DOA: Dead or Alive is based on a series of video games, fighting video games mostly. These games have plots, as much of plots as fighting games can have, and the film chooses to ignore much of it. As I have never played the game nor care about the original story, it is not a big deal to me, but I remember a few people making a big stink when this came out. As some people complain about everything, they were easily ignored. They probably would have attacked the Q*Bert cartoon had it aired while they were alive. One of the main drawing points of the video games is the many teenage girls that bounce around and jiggle while beating the crap out of gigantic opponents. DOA games also spawned the ridiculous DOA Extreme Volleyball games, where you watch the female characters run around on an island, playing mini-games and buying ever-more revealing bikinis for the girls. Obviously a game for very lonely men. Fan service triumphed and there was plenty of volleyball in the DOA movie, but as they are real girls I am not complaining.

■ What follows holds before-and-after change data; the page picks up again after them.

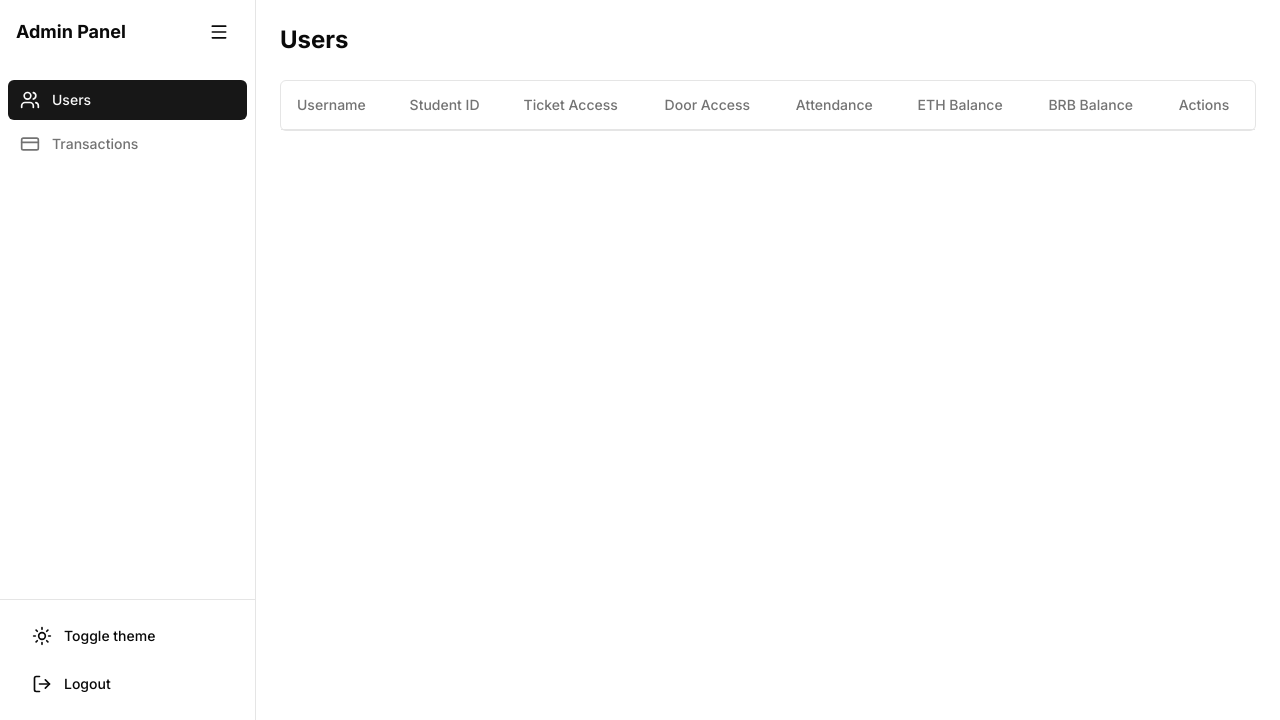
Repository: sahibjotsingh05/unicrypt
Page: /dashboard/users (app in web-server/admin_server/)
These files come from the project's save history. The page is drawn as it stood at one moment and after the next save; the edit follows.
The browser window is 1280 px wide. The pictures show the whole page.
The page's requests for data from a server got no answer. The project was rebuilt for these pictures with package versions that can differ from the ones it lists, and the page was loaded fresh each time. The framework's server and built-in components were replaced by stand-ins that run in the browser. No one was signed in, and anything a server would have sent is missing. Also part of the build but not shown: web-server/admin_server/next.config.js, web-server/admin_server/components/ui/input.tsx.

Above is the page before, as saved 2025-02-17 01:43:09.

After the next save:
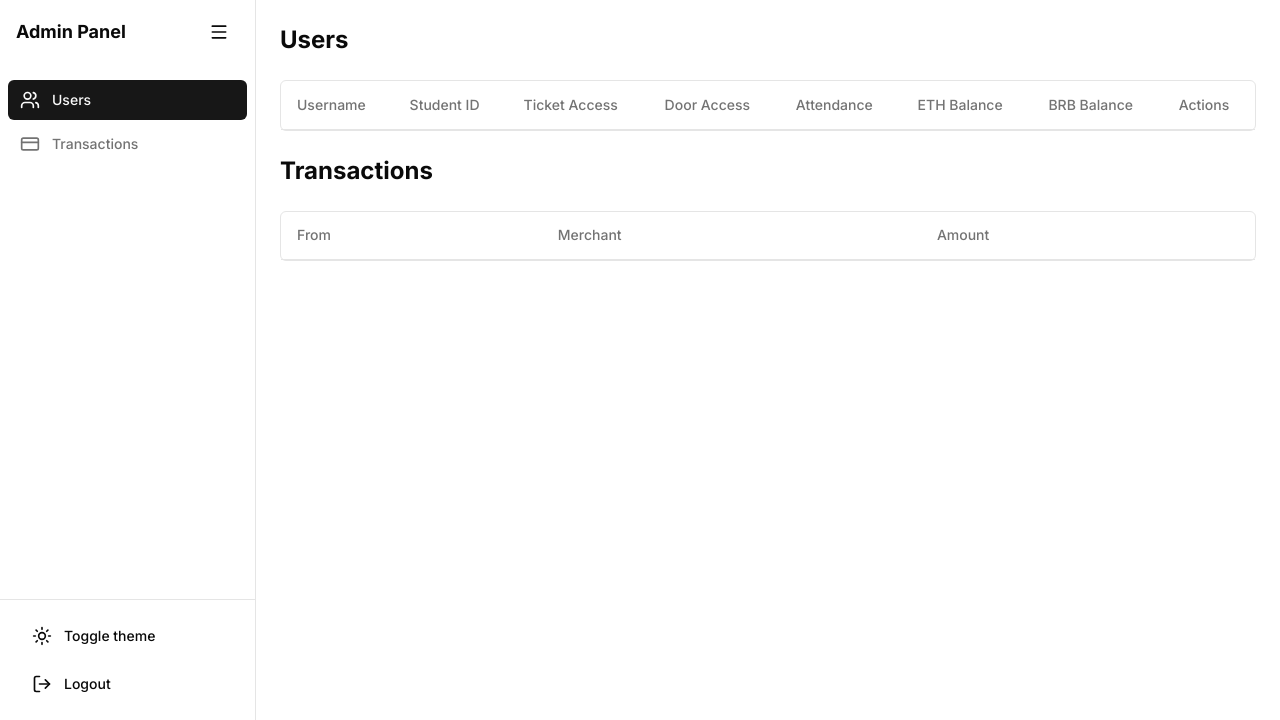
Saved 8 min 19 s later.
--- a/web-server/admin_server/app/dashboard/users/page.tsx
+++ b/web-server/admin_server/app/dashboard/users/page.tsx
@@ -31,14 +31,22 @@
 	username: string;
 }
 
+interface Transaction {
+	from: string;
+	merchant: string;
+	amount: string;
+}
+
 export default function UsersPage() {
 	const [users, setUsers] = useState<UserAssets[]>([]);
 	const [loading, setLoading] = useState(true);
 	const [editingId, setEditingId] = useState<string | null>(null);
 	const [newStudentId, setNewStudentId] = useState("");
+	const [transactions, setTransactions] = useState<Transaction[]>([]);
 
 	useEffect(() => {
 		fetchData();
+		fetchTransactions();
 	}, []);
 
 	const fetchData = async () => {
@@ -122,6 +130,29 @@
 		}
 	};
 
+	const fetchTransactions = async () => {
+		try {
+			const timestamp = new Date().getTime();
+			const { data } = await axios.get(
+				`http://3.94.208.17:2000/transactions?t=${timestamp}`,
+				{
+					headers: {
+						"Cache-Control": "no-cache",
+						Pragma: "no-cache",
+						Expires: "0",
+					},
+				}
+			);
+
+			if (data.success) {
+				setTransactions(data.transactions);
+			}
+		} catch (error) {
+			console.error("Failed to fetch transactions:", error);
+			toast.error("Failed to fetch transactions");
+		}
+	};
+
 	const handleUpdateStudentId = async (username: string, newId: string) => {
 		try {
 			const currentUser = users.find((u) => u.username === username);
@@ -183,8 +214,8 @@
 			// Wait a brief moment to ensure the backend has processed the update
 			await new Promise((resolve) => setTimeout(resolve, 100));
 
-			// Then fetch fresh data
-			await fetchData();
+			// Fetch fresh data for both users and transactions
+			await Promise.all([fetchData(), fetchTransactions()]);
 
 			toast.success("Access updated successfully");
 		} catch (error) {
@@ -314,6 +345,30 @@
 					</TableBody>
 				</Table>
 			</div>
+
+			<div className="space-y-6 mt-8">
+				<h2 className="text-2xl font-bold">Transactions</h2>
+				<div className="rounded-md border">
+					<Table>
+						<TableHeader>
+							<TableRow>
+								<TableHead>From</TableHead>
+								<TableHead>Merchant</TableHead>
+								<TableHead>Amount</TableHead>
+							</TableRow>
+						</TableHeader>
+						<TableBody>
+							{transactions.map((transaction, index) => (
+								<TableRow key={index}>
+									<TableCell>{transaction.from}</TableCell>
+									<TableCell>{transaction.merchant}</TableCell>
+									<TableCell>{transaction.amount}</TableCell>
+								</TableRow>
+							))}
+						</TableBody>
+					</Table>
+				</div>
+			</div>
 		</div>
 	);
 }

After the save that followed:
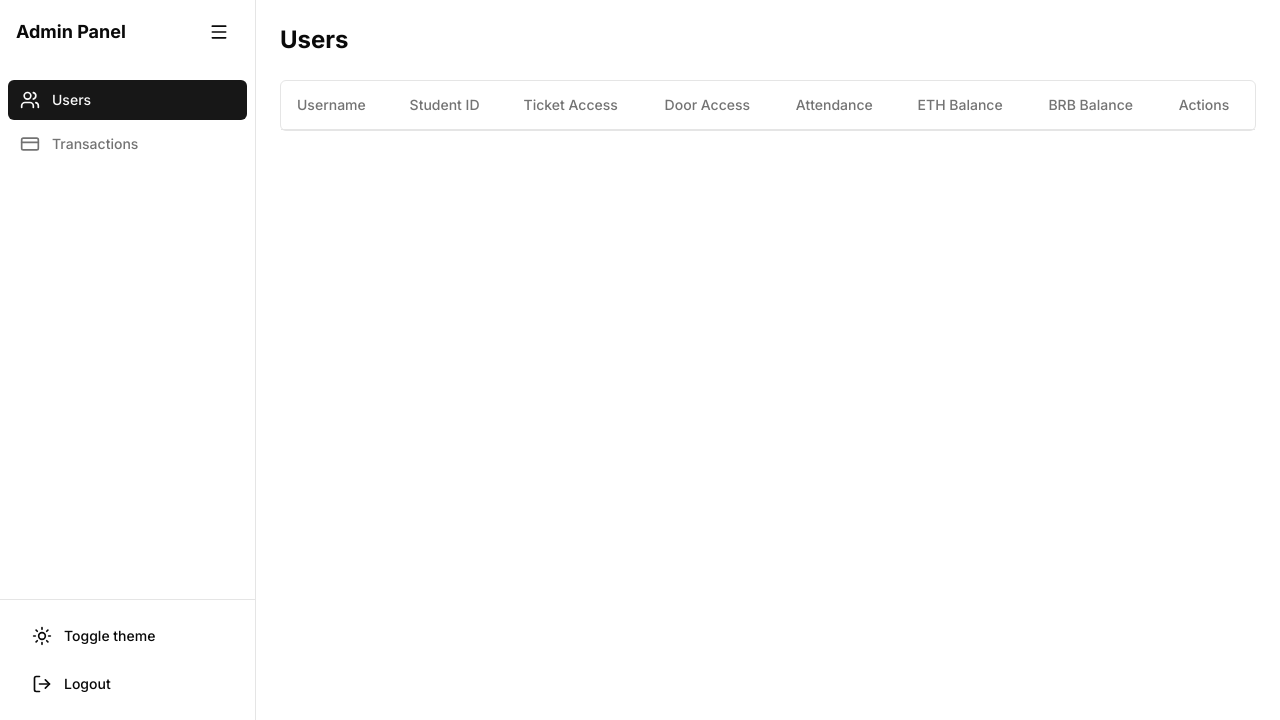
Saved 33 s later.
--- a/web-server/admin_server/app/dashboard/users/page.tsx
+++ b/web-server/admin_server/app/dashboard/users/page.tsx
@@ -31,22 +31,14 @@
 	username: string;
 }
 
-interface Transaction {
-	from: string;
-	merchant: string;
-	amount: string;
-}
-
 export default function UsersPage() {
 	const [users, setUsers] = useState<UserAssets[]>([]);
 	const [loading, setLoading] = useState(true);
 	const [editingId, setEditingId] = useState<string | null>(null);
 	const [newStudentId, setNewStudentId] = useState("");
-	const [transactions, setTransactions] = useState<Transaction[]>([]);
 
 	useEffect(() => {
 		fetchData();
-		fetchTransactions();
 	}, []);
 
 	const fetchData = async () => {
@@ -130,29 +122,6 @@
 		}
 	};
 
-	const fetchTransactions = async () => {
-		try {
-			const timestamp = new Date().getTime();
-			const { data } = await axios.get(
-				`http://3.94.208.17:2000/transactions?t=${timestamp}`,
-				{
-					headers: {
-						"Cache-Control": "no-cache",
-						Pragma: "no-cache",
-						Expires: "0",
-					},
-				}
-			);
-
-			if (data.success) {
-				setTransactions(data.transactions);
-			}
-		} catch (error) {
-			console.error("Failed to fetch transactions:", error);
-			toast.error("Failed to fetch transactions");
-		}
-	};
-
 	const handleUpdateStudentId = async (username: string, newId: string) => {
 		try {
 			const currentUser = users.find((u) => u.username === username);
@@ -214,8 +183,8 @@
 			// Wait a brief moment to ensure the backend has processed the update
 			await new Promise((resolve) => setTimeout(resolve, 100));
 
-			// Fetch fresh data for both users and transactions
-			await Promise.all([fetchData(), fetchTransactions()]);
+			// Then fetch fresh data
+			await fetchData();
 
 			toast.success("Access updated successfully");
 		} catch (error) {
@@ -345,30 +314,6 @@
 					</TableBody>
 				</Table>
 			</div>
-
-			<div className="space-y-6 mt-8">
-				<h2 className="text-2xl font-bold">Transactions</h2>
-				<div className="rounded-md border">
-					<Table>
-						<TableHeader>
-							<TableRow>
-								<TableHead>From</TableHead>
-								<TableHead>Merchant</TableHead>
-								<TableHead>Amount</TableHead>
-							</TableRow>
-						</TableHeader>
-						<TableBody>
-							{transactions.map((transaction, index) => (
-								<TableRow key={index}>
-									<TableCell>{transaction.from}</TableCell>
-									<TableCell>{transaction.merchant}</TableCell>
-									<TableCell>{transaction.amount}</TableCell>
-								</TableRow>
-							))}
-						</TableBody>
-					</Table>
-				</div>
-			</div>
 		</div>
 	);
 }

The movie plot itself is ludicrous. The DOA tournament is held, which randomly invites the world’s greatest fighters by some sort of flying invitation/blade that always seems to invite people just after a cool action sequence. They are then set against each other for a $10 million prize, but organizer Donovan may have another agenda. Realistic? Of course not, but much of this movie is not, so no bother. Luckily, some Wikipedia nerd has chosen to tell us that one of the major factual errors in the film is that a ninja clan would not be staffed by hundreds of armed soldiers. He seems not to have taken issue with the nanobot/magic sunglasses technology, which should tell you something about Wikipedia. The biggest flaw he found in a movie that opens with a girl fly-walking over hundreds of troops, diving off a sword, flying over a wall, ripping off her clothes to reveal a backpack, which opens to reveal a hang glider, and gets an invitation to the DOA tournament thrown at her by someone who was watching all this. But, yeah, too many armed guards for a ninja clan. Thanks Asperger McVirgin! People with too much time on their hands aside, the film is rife with several other problems, most noticeably the fact no one seems to get any injury at all, despite constantly being punched and thrown through walls. Hardly a bruise is to be found. It’s all fun and games until someone gets a paper cut. This would spoil all the fun, so just ignore the lack of wounds and go with it. Director Corey Yuen is a Hong Kong import, best known in the US for The Transporter, but best known to me for So Close.